The world has adapted to a new way of life in 2020. In just a year, people have become veterans of lock-downs, quarantining, and finding new ways to keep businesses and life moving. Supply chains have also been affected, as workers stay home to stay safe.
Covid-19’s first major disruption began in January 2020. With the disease originating in Wuhan, China, the country began to shut down in response to the virus; a critical link in the global technology chain was broken. China is a massive global supplier, and a large part of the world’s technology ecosystem.
Engineers have taken this unique problem as an opportunity to explore different ways of working with the technology available, rather than being constrained by the conventional ‘part-cost’ model of the past. These changes were already in place before Covid-19, but the virus has certainly sped it up.
The engineering community has, therefore, become increasingly creative and inspired with the resources available, such as an orthopaedics business 3D printing a ‘digital twin’ of a raw cast part they could not yet obtain for a composite item they needed. This allowed them to have a test version of the raw cast part they needed and meant that they could ensure the full manufacturing process was ready for when the actual part arrived.
Aside from this, manufacturers have also struggled to obtain specific materials and alloys necessary in producing certain goods. This has meant that alternatives and additives had to be sourced in order to keep production up and running, as well as avoiding delays.
Companies using robotic, cobotic and other robotic automated handling systems discovered that adding additives to the parts that they produced would help to keep supply lines running and would therefore help to offset the Covid-related supply chain delays.
The parts, when printed with continuous carbon fibre within a tough nylon/CF base matric material. They had the same strength as the original part but were far lighter. The robotic arms also had less weight to work with and therefore line stops were reduced as the arms had increased speed and productivity.
Some engineers also take their 3D printers home during lockdown in order to continue to keep production and their hours up whilst not endangering the workers on site.
These instances highlight how engineers not only adapt, but excel when times change and they have different resources readily available to them. Necessity is the mother of invention after all, and engineers have definitely stepped up to plate.
This marks a new era for design freedom and speed, and possibly the end of the ‘part-cost’ decision process. Supply uncertainty also gives customers the incentive to inflate demand, which is an extra push for those in charge of supply to rise to the challenge of understanding and reshaping their previous methods and models.
- Source: “Comment: How COVID has accelerated additive adoption”, The Engineer, (https://www.theengineer.co.uk/engineering-freedom-additive-markforged/).

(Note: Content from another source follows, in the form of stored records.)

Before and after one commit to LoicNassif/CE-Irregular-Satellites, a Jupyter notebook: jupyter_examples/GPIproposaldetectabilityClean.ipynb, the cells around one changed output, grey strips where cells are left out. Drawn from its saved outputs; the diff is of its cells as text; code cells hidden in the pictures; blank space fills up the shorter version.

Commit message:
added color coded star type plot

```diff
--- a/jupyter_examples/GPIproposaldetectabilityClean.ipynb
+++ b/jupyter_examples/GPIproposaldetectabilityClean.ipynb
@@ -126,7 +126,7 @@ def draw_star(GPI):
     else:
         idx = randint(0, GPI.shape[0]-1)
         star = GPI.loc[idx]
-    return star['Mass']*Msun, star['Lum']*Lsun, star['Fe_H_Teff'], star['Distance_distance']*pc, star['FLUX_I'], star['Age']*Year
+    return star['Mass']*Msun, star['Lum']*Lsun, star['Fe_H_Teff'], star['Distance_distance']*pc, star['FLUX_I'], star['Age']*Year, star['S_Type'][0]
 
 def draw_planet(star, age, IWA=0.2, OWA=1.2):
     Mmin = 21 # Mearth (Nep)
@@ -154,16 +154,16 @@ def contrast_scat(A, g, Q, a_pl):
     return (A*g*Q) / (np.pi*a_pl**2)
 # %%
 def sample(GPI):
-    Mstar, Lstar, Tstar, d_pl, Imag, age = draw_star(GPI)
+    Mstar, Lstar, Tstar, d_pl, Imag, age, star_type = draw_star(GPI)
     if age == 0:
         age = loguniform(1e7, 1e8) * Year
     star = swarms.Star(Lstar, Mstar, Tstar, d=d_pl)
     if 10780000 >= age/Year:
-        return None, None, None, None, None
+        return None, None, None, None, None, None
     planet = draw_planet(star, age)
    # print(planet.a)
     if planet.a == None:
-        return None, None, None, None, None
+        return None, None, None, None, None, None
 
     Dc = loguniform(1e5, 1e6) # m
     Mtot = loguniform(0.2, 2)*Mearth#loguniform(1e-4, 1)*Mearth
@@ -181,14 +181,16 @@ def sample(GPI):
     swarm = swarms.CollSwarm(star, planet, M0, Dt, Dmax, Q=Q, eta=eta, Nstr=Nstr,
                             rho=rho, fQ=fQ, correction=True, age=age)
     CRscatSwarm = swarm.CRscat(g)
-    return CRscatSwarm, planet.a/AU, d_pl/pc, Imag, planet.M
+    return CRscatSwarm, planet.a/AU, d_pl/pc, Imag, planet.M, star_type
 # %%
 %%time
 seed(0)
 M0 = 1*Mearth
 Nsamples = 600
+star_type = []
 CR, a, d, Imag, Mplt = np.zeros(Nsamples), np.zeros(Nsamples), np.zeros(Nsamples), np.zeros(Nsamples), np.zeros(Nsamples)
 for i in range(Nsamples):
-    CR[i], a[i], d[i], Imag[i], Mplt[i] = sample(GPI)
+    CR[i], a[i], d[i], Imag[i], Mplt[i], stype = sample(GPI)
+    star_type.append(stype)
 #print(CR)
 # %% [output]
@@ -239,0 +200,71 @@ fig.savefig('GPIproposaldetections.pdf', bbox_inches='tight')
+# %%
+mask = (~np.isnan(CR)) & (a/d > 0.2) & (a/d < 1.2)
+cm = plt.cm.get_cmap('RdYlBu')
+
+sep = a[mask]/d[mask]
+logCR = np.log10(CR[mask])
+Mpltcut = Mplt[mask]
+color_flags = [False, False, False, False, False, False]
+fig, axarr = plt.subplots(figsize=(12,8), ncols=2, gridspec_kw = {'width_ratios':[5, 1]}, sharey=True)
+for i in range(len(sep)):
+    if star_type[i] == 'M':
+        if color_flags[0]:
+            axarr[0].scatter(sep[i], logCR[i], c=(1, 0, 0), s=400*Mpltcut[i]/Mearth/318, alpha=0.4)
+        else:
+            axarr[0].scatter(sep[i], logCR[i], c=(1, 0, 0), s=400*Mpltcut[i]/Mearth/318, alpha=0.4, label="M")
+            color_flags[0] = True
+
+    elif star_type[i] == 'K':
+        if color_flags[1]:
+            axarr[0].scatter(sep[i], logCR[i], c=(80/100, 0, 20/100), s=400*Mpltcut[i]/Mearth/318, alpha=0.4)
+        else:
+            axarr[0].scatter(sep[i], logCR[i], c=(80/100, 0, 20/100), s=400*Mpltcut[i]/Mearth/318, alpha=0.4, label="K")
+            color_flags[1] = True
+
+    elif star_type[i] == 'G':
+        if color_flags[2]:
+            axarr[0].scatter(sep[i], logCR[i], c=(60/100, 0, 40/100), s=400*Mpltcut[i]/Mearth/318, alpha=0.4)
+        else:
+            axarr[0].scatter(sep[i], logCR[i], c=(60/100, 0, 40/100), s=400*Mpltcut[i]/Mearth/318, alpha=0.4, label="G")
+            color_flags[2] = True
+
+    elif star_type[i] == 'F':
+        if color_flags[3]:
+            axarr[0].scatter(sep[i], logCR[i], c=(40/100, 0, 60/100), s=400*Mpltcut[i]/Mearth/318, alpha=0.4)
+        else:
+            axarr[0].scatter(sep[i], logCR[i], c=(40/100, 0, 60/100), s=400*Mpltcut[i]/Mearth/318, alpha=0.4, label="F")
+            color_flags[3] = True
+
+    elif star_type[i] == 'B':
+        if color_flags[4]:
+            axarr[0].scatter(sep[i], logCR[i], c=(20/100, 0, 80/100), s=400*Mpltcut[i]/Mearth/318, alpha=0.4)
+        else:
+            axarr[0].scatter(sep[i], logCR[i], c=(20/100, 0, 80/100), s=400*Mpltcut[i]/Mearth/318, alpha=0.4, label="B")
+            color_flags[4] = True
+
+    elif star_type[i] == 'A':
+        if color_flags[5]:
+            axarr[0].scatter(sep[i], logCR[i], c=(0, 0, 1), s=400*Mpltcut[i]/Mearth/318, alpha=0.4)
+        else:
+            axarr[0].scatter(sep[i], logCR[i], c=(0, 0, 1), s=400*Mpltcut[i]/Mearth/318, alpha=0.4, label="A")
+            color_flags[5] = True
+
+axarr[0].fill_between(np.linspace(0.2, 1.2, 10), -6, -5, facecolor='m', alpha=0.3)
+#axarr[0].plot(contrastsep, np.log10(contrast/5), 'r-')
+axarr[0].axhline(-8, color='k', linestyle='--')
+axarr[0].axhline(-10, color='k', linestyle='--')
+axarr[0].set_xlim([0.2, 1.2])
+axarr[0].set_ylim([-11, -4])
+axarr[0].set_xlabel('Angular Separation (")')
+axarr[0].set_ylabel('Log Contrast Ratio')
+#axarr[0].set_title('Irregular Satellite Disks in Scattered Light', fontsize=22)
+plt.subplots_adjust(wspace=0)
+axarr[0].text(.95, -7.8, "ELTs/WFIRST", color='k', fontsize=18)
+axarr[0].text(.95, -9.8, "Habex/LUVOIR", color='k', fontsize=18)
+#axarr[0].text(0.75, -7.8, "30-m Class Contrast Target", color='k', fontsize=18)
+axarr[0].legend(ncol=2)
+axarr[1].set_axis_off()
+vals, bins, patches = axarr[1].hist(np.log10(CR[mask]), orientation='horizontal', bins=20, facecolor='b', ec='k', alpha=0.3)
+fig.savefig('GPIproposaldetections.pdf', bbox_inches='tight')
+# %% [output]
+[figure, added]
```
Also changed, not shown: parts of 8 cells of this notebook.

- Source: “Coronavirus and technology supply chains: How to restart and rebuild”, McKinsey and Company, (https://www.mckinsey.com/business-functions/operations/our-insights/coronavirus-and-technology-supply-chains-how-to-restart-and-rebuild#)